I think this gets at the core difference between Richard and I. Despite the absence of deterioration in the net international investment position (or perhaps because the improvement in the international investment position stems from the poor returns on investment in the US), foreign private investors do not seem substantially more willing to finance the US deficit now than they were back in 2004.
No doubt at some point the US dollar will fall enough (maybe it already did in November?) to induce European investors to buy more US assets - or to induce central banks and sovereign funds who are forced to hold assets offshore and thus must choose between the dollar, euro and pound to opt for even more dollars than they do now. But putting your assets on sale isn’t exactly an ideal adjustment mechanism.
And I don’t yet see much of evidence of a real pickup in private demand for US assets. ADIA and the CIC - which have no choice but to buy dollar-denominates assets of some kind -- have been the big investors in US banks (along perhaps with Temasek), not private investors.
The result: enormous growth in central bank reserves, enormous pressure to get higher returns on those reserves, enormous pressure to shift some reserves off the balance sheet of the central bank (China is forcing its state banks to accumulate fx, possibly creating a currency mismatch where none existed before), enormous difficulties sterilizing rapid reserve growth, a rise in inflation in most countries that peg to the dollar and enormous purchases of US assets by state investors.
Setting London aside – and I am still not sure if the UK’s large recorded purchases of US corporate debt (a category that includes “private” mortgage-backed securities) came mostly from central banks covertly seeking yield, Chinese banks seeking yield on the dollars they are forced to hold, Japanese insurance and pension funds seeking yield, European banks borrowing short-term dollars in the offshore market and trying to juice up earnings by buying long-term debt or American banks with offshore SIVs selling commercial paper to money market funds looking for yield and using the proceeds to buy longer-term US debt – financial globalization over the last few quarters has reduces to an enormous flow of private capital to the emerging world and an even more enormous official outflow from the emerging world.
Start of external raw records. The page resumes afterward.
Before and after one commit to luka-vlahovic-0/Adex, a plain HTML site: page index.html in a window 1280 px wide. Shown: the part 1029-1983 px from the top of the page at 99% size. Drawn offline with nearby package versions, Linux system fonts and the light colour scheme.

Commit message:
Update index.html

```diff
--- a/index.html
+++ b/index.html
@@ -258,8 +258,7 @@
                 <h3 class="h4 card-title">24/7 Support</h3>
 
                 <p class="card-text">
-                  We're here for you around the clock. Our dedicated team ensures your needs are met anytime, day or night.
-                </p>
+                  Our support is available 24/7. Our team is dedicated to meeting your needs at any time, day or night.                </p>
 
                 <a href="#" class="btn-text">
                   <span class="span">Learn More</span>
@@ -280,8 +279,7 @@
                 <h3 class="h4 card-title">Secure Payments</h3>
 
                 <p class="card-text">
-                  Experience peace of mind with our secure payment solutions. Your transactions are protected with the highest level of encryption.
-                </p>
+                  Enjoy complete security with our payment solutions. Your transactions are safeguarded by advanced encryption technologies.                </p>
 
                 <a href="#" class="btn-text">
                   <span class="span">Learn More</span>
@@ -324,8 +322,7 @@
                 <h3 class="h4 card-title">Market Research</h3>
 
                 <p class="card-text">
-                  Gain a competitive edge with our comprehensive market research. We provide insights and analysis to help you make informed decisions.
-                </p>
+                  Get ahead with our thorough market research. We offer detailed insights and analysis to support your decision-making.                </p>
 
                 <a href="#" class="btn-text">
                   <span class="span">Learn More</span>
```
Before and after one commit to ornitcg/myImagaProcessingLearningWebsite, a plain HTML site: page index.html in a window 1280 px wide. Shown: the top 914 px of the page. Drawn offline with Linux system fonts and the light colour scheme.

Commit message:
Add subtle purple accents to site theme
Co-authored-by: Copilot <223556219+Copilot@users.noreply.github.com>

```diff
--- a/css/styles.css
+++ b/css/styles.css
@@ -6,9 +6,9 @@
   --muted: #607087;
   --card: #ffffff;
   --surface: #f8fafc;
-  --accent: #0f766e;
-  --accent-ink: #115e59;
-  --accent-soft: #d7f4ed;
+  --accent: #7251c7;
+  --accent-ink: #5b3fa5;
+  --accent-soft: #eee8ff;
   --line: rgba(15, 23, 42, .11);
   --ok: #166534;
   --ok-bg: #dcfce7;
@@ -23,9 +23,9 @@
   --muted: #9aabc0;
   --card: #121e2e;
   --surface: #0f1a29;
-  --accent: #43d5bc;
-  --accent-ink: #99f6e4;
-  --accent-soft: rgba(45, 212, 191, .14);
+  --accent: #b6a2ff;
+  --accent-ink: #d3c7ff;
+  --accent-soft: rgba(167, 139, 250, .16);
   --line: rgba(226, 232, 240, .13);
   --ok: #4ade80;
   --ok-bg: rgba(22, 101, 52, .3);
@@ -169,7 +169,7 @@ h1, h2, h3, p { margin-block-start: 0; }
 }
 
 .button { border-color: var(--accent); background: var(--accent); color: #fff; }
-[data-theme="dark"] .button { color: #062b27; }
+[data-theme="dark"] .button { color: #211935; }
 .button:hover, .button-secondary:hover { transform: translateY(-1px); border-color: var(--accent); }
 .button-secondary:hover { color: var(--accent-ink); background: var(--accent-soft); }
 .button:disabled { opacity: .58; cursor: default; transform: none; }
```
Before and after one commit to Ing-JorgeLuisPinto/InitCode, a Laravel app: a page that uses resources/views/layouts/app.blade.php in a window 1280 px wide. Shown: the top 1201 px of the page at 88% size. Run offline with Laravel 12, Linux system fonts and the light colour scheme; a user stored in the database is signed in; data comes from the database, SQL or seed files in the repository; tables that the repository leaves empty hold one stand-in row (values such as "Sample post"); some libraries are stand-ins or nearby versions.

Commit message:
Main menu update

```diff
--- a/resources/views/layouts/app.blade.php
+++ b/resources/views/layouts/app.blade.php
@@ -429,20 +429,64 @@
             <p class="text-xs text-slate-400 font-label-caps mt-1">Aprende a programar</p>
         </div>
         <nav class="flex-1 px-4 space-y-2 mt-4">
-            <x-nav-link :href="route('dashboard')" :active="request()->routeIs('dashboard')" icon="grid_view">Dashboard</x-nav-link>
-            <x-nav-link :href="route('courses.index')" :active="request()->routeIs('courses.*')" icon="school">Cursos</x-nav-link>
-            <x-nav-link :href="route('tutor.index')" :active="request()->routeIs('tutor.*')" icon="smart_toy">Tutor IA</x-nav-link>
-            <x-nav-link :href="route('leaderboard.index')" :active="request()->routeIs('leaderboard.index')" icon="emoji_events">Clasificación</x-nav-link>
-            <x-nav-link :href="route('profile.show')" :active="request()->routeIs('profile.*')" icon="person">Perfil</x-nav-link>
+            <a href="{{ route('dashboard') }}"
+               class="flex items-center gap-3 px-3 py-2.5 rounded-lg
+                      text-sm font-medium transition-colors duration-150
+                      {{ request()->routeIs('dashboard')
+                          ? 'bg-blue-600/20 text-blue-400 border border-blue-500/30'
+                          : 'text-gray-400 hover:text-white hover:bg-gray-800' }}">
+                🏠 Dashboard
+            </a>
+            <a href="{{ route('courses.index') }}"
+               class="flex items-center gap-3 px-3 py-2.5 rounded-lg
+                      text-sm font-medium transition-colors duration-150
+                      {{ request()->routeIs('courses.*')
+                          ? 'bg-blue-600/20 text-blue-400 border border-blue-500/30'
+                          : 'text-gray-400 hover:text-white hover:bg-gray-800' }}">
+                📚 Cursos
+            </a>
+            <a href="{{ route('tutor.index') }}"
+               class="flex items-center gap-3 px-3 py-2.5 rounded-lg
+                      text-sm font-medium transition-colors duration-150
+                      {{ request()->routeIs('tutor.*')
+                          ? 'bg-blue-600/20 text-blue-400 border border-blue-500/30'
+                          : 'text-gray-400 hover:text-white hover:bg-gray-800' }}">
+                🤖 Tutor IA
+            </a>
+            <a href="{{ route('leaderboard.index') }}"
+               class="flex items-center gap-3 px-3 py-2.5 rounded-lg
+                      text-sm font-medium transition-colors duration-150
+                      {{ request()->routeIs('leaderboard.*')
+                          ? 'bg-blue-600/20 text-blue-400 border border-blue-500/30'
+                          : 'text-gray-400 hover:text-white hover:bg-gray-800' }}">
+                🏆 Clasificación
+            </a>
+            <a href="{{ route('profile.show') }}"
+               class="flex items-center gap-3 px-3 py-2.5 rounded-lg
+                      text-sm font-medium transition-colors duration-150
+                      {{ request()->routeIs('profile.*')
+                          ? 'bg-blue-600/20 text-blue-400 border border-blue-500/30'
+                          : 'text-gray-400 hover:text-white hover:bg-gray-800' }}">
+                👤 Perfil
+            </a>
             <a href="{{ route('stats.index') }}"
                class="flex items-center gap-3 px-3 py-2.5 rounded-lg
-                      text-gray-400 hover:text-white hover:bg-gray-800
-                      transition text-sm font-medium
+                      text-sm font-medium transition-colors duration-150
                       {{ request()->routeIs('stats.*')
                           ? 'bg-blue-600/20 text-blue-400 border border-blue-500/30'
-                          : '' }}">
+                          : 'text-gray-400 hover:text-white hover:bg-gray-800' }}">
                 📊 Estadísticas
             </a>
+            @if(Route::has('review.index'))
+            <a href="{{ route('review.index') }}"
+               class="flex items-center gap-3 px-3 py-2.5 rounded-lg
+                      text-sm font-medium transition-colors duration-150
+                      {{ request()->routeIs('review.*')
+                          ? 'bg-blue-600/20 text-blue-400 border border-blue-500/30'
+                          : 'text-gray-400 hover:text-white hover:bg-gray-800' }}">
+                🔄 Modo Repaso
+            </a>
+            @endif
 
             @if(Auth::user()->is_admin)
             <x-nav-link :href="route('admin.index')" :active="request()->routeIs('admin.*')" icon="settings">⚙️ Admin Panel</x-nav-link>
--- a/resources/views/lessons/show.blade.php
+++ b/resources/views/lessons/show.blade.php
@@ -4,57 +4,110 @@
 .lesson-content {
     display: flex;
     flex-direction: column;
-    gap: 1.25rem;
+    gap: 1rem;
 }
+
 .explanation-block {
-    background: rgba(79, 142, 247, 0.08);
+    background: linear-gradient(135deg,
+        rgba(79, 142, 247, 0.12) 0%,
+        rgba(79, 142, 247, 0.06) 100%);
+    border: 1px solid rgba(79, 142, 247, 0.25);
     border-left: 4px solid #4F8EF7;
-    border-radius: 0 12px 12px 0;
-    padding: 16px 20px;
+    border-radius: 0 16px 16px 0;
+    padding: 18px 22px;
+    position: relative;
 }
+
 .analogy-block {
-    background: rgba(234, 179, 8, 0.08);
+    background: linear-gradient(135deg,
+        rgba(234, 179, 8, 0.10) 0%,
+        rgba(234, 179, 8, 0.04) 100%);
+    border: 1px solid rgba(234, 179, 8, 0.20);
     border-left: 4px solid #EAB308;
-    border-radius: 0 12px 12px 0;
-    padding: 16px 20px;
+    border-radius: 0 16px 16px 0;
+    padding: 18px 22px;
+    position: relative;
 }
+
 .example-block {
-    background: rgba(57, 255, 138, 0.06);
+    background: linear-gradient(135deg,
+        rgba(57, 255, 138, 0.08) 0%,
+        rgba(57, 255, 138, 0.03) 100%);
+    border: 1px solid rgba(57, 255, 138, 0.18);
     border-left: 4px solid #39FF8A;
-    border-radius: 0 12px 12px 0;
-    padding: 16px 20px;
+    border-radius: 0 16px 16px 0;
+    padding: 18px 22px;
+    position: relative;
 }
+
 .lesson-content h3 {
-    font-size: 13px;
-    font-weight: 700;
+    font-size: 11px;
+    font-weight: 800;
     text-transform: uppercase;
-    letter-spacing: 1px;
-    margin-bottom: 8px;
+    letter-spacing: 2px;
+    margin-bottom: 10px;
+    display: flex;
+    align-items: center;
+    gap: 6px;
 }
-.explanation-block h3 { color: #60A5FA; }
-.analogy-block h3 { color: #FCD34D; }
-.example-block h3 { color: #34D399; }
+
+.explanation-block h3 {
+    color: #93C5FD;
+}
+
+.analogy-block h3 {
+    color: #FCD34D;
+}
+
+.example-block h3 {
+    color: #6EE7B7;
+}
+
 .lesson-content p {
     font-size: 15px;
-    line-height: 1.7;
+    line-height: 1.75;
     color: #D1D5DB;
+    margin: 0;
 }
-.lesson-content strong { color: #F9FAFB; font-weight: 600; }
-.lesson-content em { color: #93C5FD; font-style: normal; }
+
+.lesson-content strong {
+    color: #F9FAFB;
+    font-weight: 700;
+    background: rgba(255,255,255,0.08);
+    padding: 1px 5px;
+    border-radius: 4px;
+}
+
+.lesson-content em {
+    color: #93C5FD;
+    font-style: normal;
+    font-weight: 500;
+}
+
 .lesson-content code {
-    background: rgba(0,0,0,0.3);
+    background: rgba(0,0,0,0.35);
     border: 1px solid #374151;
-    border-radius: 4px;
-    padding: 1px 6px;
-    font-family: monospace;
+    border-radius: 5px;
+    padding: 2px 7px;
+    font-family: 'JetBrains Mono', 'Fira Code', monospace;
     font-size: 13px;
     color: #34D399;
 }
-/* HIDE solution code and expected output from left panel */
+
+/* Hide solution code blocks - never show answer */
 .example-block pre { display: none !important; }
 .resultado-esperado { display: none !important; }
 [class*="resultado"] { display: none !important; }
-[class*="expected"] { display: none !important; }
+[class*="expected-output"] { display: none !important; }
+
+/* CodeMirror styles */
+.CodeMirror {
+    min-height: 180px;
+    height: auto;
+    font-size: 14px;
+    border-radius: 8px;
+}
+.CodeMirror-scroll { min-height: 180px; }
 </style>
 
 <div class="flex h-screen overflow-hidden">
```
I wouldn’t characterize this as a healthy global system – even if it perhaps can be sustained for a while longer.
Private investors want to finance deficits in countries that don’t want to run deficits. The countries now accumulating reserves the fastest have the least need for reserves. The country with the largest deficit is struggling to attract enough private inflows to match the increased desire of its private sector to buy foreign assets – let alone both the deficit and those outflows. And the country with the strongest traditional aversion to state-ownership is now the country most-reliant on government inflows.